● **WORK TO COMPLETE**: Extract every line of the material that holds the string "README".
====== RECORDS SUPPLIED
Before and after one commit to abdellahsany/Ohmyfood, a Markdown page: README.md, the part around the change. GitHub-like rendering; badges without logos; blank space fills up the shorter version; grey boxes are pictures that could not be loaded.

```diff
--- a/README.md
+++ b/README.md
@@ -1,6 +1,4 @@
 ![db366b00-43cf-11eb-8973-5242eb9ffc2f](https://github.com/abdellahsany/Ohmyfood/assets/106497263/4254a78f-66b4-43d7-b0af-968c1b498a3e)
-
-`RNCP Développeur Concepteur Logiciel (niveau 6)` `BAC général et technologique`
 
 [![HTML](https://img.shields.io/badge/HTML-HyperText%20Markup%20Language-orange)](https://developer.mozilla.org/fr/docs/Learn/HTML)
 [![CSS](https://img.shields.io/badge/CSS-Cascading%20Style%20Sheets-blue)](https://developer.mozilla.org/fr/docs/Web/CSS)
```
============
====== RECORDS SUPPLIED
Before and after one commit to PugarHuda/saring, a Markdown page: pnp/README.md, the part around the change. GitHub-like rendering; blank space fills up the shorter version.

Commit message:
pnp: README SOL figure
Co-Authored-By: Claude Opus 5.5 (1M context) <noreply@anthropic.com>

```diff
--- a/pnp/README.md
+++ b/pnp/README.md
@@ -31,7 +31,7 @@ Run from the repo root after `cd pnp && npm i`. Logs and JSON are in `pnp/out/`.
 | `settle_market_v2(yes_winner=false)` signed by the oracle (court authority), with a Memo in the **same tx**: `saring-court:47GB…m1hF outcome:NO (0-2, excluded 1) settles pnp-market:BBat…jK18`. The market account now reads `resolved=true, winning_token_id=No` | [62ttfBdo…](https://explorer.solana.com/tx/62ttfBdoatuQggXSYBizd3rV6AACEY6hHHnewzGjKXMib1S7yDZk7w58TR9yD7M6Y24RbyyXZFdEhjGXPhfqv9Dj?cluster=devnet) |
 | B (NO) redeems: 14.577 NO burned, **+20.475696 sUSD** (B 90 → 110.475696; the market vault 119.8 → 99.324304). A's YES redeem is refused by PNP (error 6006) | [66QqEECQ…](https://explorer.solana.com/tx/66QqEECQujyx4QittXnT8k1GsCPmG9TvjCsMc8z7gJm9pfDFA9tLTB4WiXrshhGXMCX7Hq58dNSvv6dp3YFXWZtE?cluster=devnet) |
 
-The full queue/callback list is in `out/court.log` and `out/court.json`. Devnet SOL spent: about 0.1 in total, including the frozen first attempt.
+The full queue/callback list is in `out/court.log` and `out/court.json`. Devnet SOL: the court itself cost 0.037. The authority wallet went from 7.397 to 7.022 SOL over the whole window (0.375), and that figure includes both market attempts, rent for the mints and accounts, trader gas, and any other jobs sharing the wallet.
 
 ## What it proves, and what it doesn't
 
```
============
● **TASK OUTPUT**:
Before and after one commit to abdellahsany/Ohmyfood, a Markdown page: README.md, the part around the change. GitHub-like rendering; badges without logos; blank space fills up the shorter version; grey boxes are pictures that could not be loaded.
--- a/README.md
+++ b/README.md
Before and after one commit to PugarHuda/saring, a Markdown page: pnp/README.md, the part around the change. GitHub-like rendering; blank space fills up the shorter version.
pnp: README SOL figure
--- a/pnp/README.md
+++ b/pnp/README.md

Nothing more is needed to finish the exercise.